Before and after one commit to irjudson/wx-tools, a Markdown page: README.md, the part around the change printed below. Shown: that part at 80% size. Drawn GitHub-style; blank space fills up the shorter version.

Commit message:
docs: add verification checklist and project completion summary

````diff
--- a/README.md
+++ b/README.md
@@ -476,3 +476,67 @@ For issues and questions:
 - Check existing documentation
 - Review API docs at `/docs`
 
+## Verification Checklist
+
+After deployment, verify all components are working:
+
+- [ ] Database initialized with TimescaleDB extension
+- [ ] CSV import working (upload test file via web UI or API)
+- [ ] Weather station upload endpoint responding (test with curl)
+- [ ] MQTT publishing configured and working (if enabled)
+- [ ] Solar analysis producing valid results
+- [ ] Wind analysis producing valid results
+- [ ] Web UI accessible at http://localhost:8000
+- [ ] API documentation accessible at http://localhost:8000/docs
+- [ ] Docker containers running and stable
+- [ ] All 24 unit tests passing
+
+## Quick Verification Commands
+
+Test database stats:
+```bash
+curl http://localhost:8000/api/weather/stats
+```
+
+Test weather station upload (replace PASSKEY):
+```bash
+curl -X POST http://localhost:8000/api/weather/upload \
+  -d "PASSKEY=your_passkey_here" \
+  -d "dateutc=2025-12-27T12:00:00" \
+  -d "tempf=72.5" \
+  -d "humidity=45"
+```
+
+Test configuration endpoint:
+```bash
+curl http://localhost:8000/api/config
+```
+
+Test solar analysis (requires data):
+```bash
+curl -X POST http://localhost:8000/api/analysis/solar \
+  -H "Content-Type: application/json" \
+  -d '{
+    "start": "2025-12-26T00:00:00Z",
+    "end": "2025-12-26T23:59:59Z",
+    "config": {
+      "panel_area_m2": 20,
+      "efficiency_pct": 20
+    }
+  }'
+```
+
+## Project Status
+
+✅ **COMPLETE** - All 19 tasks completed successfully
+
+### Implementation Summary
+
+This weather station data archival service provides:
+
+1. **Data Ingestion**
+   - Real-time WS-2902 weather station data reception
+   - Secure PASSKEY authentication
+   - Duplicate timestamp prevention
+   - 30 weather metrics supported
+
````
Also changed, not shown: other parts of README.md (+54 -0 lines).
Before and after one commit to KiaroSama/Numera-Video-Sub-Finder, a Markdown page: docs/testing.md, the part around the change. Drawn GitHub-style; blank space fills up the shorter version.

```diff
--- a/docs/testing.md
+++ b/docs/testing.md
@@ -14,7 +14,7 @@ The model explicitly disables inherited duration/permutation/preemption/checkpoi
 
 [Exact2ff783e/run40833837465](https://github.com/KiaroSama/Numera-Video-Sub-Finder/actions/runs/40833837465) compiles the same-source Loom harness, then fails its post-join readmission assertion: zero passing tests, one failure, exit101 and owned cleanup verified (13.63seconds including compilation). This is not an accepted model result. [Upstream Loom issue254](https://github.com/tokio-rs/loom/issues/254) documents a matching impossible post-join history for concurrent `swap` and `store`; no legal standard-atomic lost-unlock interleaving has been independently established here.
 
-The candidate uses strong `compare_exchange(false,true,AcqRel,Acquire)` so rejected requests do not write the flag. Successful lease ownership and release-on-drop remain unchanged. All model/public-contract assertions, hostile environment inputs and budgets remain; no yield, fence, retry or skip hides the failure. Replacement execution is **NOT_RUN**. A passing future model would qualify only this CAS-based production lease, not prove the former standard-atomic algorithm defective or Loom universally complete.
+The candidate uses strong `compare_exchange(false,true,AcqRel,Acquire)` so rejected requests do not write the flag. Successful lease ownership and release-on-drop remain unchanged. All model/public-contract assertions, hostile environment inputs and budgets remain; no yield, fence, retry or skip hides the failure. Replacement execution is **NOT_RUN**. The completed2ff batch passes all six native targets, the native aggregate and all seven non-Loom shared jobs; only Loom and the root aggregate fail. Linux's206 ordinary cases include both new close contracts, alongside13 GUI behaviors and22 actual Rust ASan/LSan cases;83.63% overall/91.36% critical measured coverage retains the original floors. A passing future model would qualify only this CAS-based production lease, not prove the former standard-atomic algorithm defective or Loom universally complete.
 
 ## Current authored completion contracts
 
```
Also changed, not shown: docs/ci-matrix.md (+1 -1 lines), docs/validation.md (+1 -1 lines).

# # # #

* [Work instructions]
The answer must be every record above, repeated exactly as written.

* [Solution to the problem]
Before and after one commit to irjudson/wx-tools, a Markdown page: README.md, the part around the change printed below. Shown: that part at 80% size. Drawn GitHub-style; blank space fills up the shorter version.

Commit message:
docs: add verification checklist and project completion summary

````diff
--- a/README.md
+++ b/README.md
@@ -476,3 +476,67 @@ For issues and questions:
 - Check existing documentation
 - Review API docs at `/docs`
 
+## Verification Checklist
+
+After deployment, verify all components are working:
+
+- [ ] Database initialized with TimescaleDB extension
+- [ ] CSV import working (upload test file via web UI or API)
+- [ ] Weather station upload endpoint responding (test with curl)
+- [ ] MQTT publishing configured and working (if enabled)
+- [ ] Solar analysis producing valid results
+- [ ] Wind analysis producing valid results
+- [ ] Web UI accessible at http://localhost:8000
+- [ ] API documentation accessible at http://localhost:8000/docs
+- [ ] Docker containers running and stable
+- [ ] All 24 unit tests passing
+
+## Quick Verification Commands
+
+Test database stats:
+```bash
+curl http://localhost:8000/api/weather/stats
+```
+
+Test weather station upload (replace PASSKEY):
+```bash
+curl -X POST http://localhost:8000/api/weather/upload \
+  -d "PASSKEY=your_passkey_here" \
+  -d "dateutc=2025-12-27T12:00:00" \
+  -d "tempf=72.5" \
+  -d "humidity=45"
+```
+
+Test configuration endpoint:
+```bash
+curl http://localhost:8000/api/config
+```
+
+Test solar analysis (requires data):
+```bash
+curl -X POST http://localhost:8000/api/analysis/solar \
+  -H "Content-Type: application/json" \
+  -d '{
+    "start": "2025-12-26T00:00:00Z",
+    "end": "2025-12-26T23:59:59Z",
+    "config": {
+      "panel_area_m2": 20,
+      "efficiency_pct": 20
+    }
+  }'
+```
+
+## Project Status
+
+✅ **COMPLETE** - All 19 tasks completed successfully
+
+### Implementation Summary
+
+This weather station data archival service provides:
+
+1. **Data Ingestion**
+   - Real-time WS-2902 weather station data reception
+   - Secure PASSKEY authentication
+   - Duplicate timestamp prevention
+   - 30 weather metrics supported
+
````
Also changed, not shown: other parts of README.md (+54 -0 lines).
Before and after one commit to KiaroSama/Numera-Video-Sub-Finder, a Markdown page: docs/testing.md, the part around the change. Drawn GitHub-style; blank space fills up the shorter version.

```diff
--- a/docs/testing.md
+++ b/docs/testing.md
@@ -14,7 +14,7 @@ The model explicitly disables inherited duration/permutation/preemption/checkpoi
 
 [Exact2ff783e/run40833837465](https://github.com/KiaroSama/Numera-Video-Sub-Finder/actions/runs/40833837465) compiles the same-source Loom harness, then fails its post-join readmission assertion: zero passing tests, one failure, exit101 and owned cleanup verified (13.63seconds including compilation). This is not an accepted model result. [Upstream Loom issue254](https://github.com/tokio-rs/loom/issues/254) documents a matching impossible post-join history for concurrent `swap` and `store`; no legal standard-atomic lost-unlock interleaving has been independently established here.
 
-The candidate uses strong `compare_exchange(false,true,AcqRel,Acquire)` so rejected requests do not write the flag. Successful lease ownership and release-on-drop remain unchanged. All model/public-contract assertions, hostile environment inputs and budgets remain; no yield, fence, retry or skip hides the failure. Replacement execution is **NOT_RUN**. A passing future model would qualify only this CAS-based production lease, not prove the former standard-atomic algorithm defective or Loom universally complete.
+The candidate uses strong `compare_exchange(false,true,AcqRel,Acquire)` so rejected requests do not write the flag. Successful lease ownership and release-on-drop remain unchanged. All model/public-contract assertions, hostile environment inputs and budgets remain; no yield, fence, retry or skip hides the failure. Replacement execution is **NOT_RUN**. The completed2ff batch passes all six native targets, the native aggregate and all seven non-Loom shared jobs; only Loom and the root aggregate fail. Linux's206 ordinary cases include both new close contracts, alongside13 GUI behaviors and22 actual Rust ASan/LSan cases;83.63% overall/91.36% critical measured coverage retains the original floors. A passing future model would qualify only this CAS-based production lease, not prove the former standard-atomic algorithm defective or Loom universally complete.
 
 ## Current authored completion contracts
 
```
Also changed, not shown: docs/ci-matrix.md (+1 -1 lines), docs/validation.md (+1 -1 lines).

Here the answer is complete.